When using a man’s cabin and before leaving wash the dishes, leave shavings and kindling and as much wood cut as you used. Also, close the door of the cabin. If barricaded against bears, put the barricade back.
Never ask a man what religion he has for the great outdoors is his place of worship.
Never speak of women disrespectfully; we all had mothers.
Always give a fellow a lift if the going is tough.
Don’t abuse a dog. He is the best friend you have on the trail. Be kind to dumb animals, they remember you.
Don’t kill any game wantonly…only what you have to kill for your need or for someone who is out of meat.
Call the musher in and offer him a mug up or feed and if he is tired give him a shakedown.
Don’t waste any animal by shooting at them for targets. The last cartridge may save your life.
Keep your matches and footgear dry on the trail and never drink whisky or other spirits on the trail; it may be fatal to you.
Don’t wander around when the fog comes in and you can’t see where you are going; wait till it clears up.
Don’t leave any lights or candles burning or heavy fire in the stove when you are away from the cabin.
Don’t set fire to the woods. It will destroy the wildlife and game.
Parboil your bacon before frying; it will not cause you so much rheumatism. Also, be sanitary about the camp so as not to pollute the water and atmosphere.
Don’t tell the other fellow your troubles, especially love or matrimonial affairs. He may have a lot of his own.
Keep off the other fellow’s trapline, both literally and categorically speaking.

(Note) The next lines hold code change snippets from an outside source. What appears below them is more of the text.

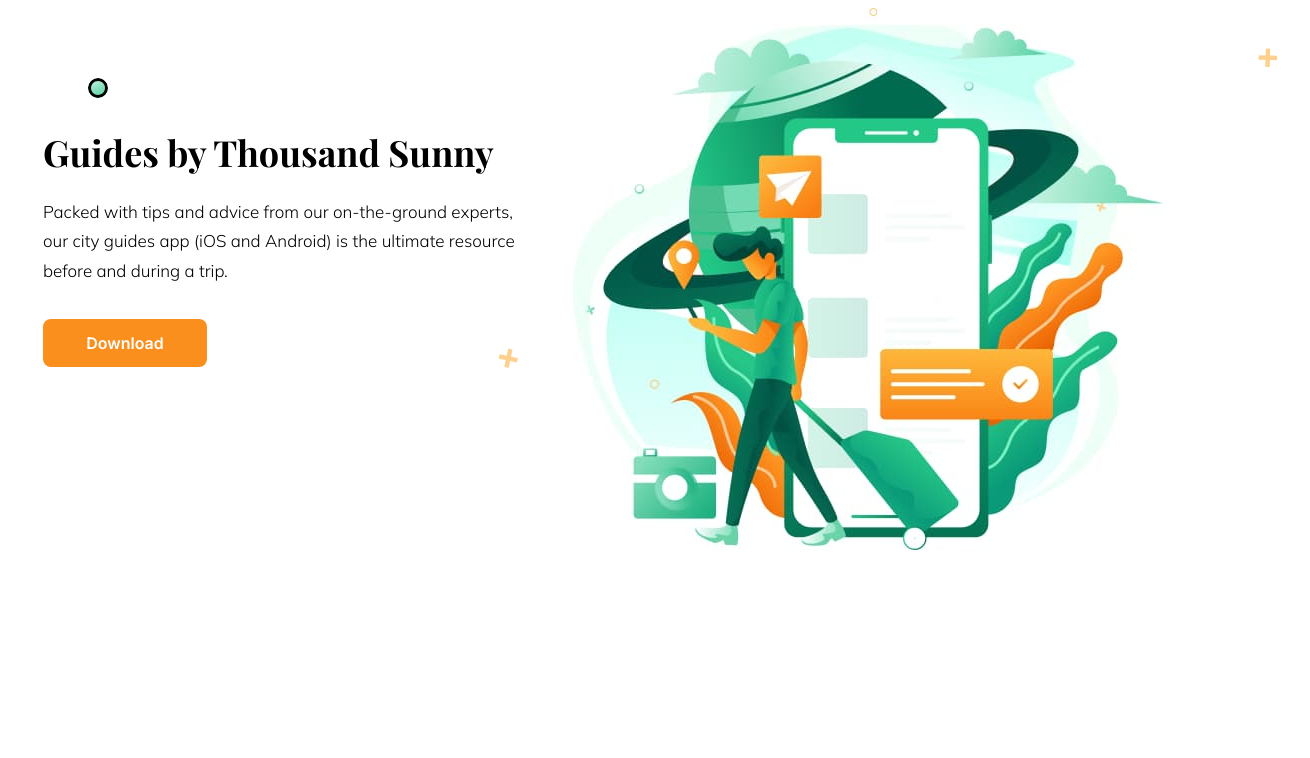
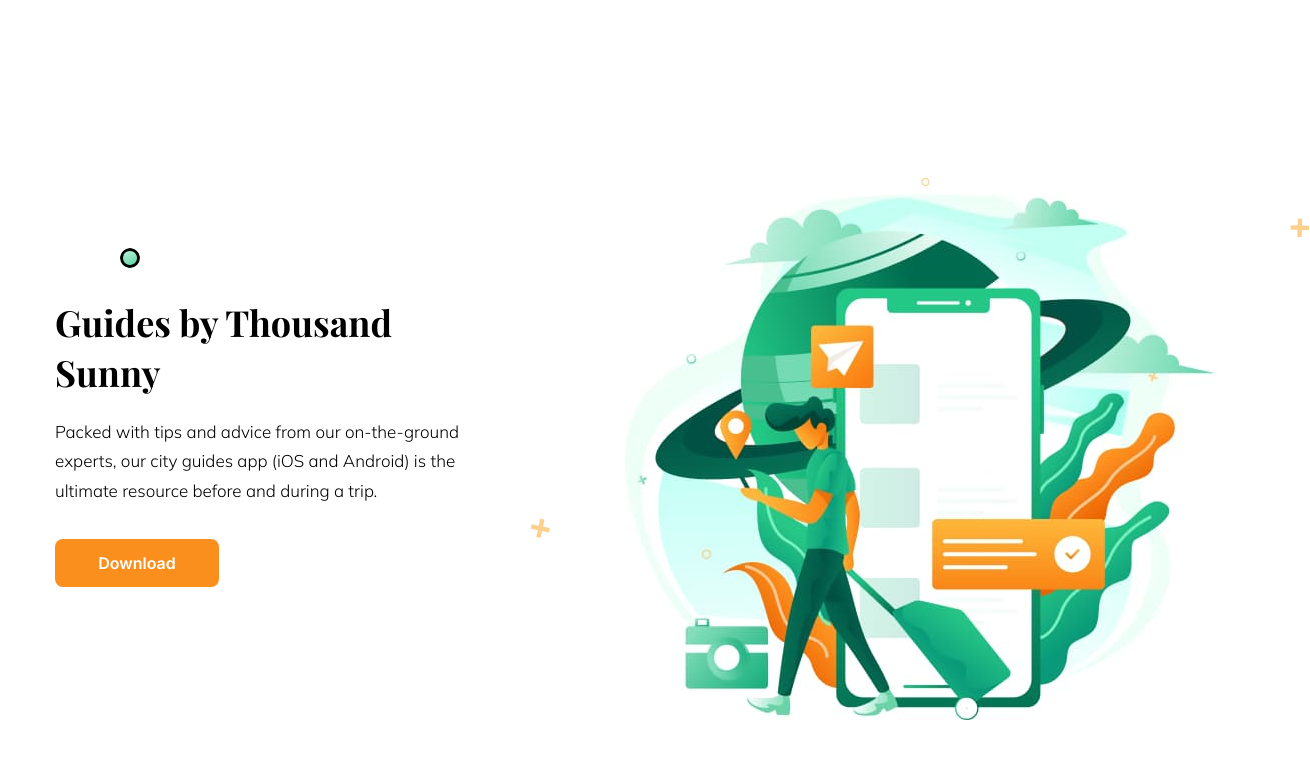
Before and after one commit to Raisiya/tour-and-travel-website, a plain HTML site: page index.html in a window 1280 px wide. Shown: the whole page, 1310 px wide, since content can reach past the window. Drawn offline with nearby package versions, Linux system fonts and the light colour scheme.

Commit message:
добавила марджины

```diff
--- a/css/style.css
+++ b/css/style.css
@@ -31,20 +31,21 @@ body {
   background-color: var(--background-color);
 }
 /* ---Guides--- */
-
 .guides {
-  background-color: var(--background-color);
-  width: 1200px;
+  padding-top: 170px;
+  padding-bottom: 250px;
 }
 .container {
   width: 1200px;
   padding: 0px 15px;
-  margin: 0px auto;
+  margin-left: auto;
+  margin-right: auto;
   /* outline: 2px solid tomato; */
 }
 .guides-describe {
-  margin-right: 50px;
-  width: 480px;
+  margin-right: auto;
+  margin-left: 0;
+  width: 460px;
   height: 303px;
 }
 .guides-container {
--- a/index.html
+++ b/index.html
@@ -26,8 +26,9 @@
             <svg class="guides-icon" width="20" height="20">
                 <use href="./images/icons.svg#icon-element3"></use>
             </svg>
+
             <div class="guides-describe">
-                <h2 class="guides-title">Guides by Thousand
+                <h2 class="guides-title">Guides by Thousand</br>
                 Sunny</h2>
                 <p class="guides-text" >Packed with tips and advice from our on-the-ground experts, our city guides app (iOS and Android) is the ultimate
                 resource before and during a trip.</p>
```
Also changed, not shown: images/element2.svg (added).
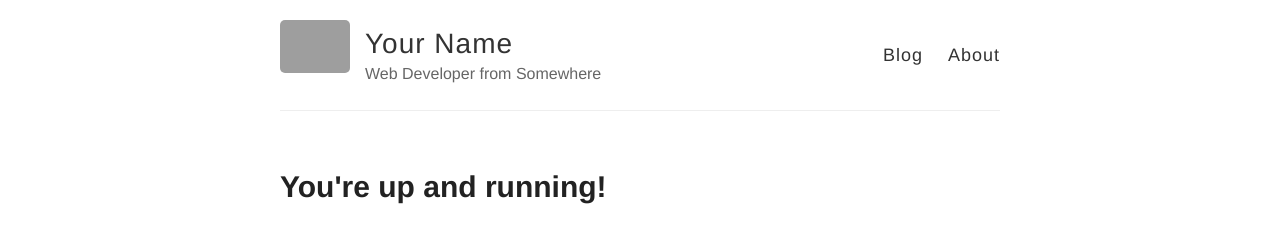
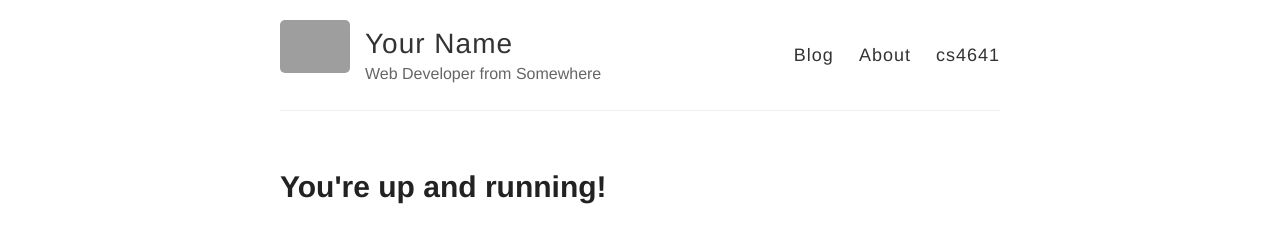
Before and after one commit to ragrawal4545/ragrawal4545.github.io, a Jekyll site: the page built from _posts/2014-3-3-Hello-World.md, in a window 1280 px wide. Shown: the top 230 px of the page. Built offline with Jekyll 4.4.1, drawn with Linux system fonts in a browser that asks for light colours; grey boxes are pictures that could not be loaded.

Commit message:
adding nav

```diff
--- a/_layouts/default.html
+++ b/_layouts/default.html
@@ -29,6 +29,7 @@
           <nav>
             <a href="{{ site.baseurl }}/">Blog</a>
             <a href="{{ site.baseurl }}/about">About</a>
+            <a href="{{ site.baseurl }}/cs4641">cs4641</a>
           </nav>
         </header>
       </div>
```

Joseph Ulmer (1874-1958) was a resident the Circle Hot Springs area. In addition to mining, he worked as an engineer for the Alaska Road Commission and was a Territorial Road Commissioner. He was an inveterate writer—penning scientific and historical articles, satire, criticism and poetry. Ulmer published newspaper columns under the pen name, “Cassiar Joe.”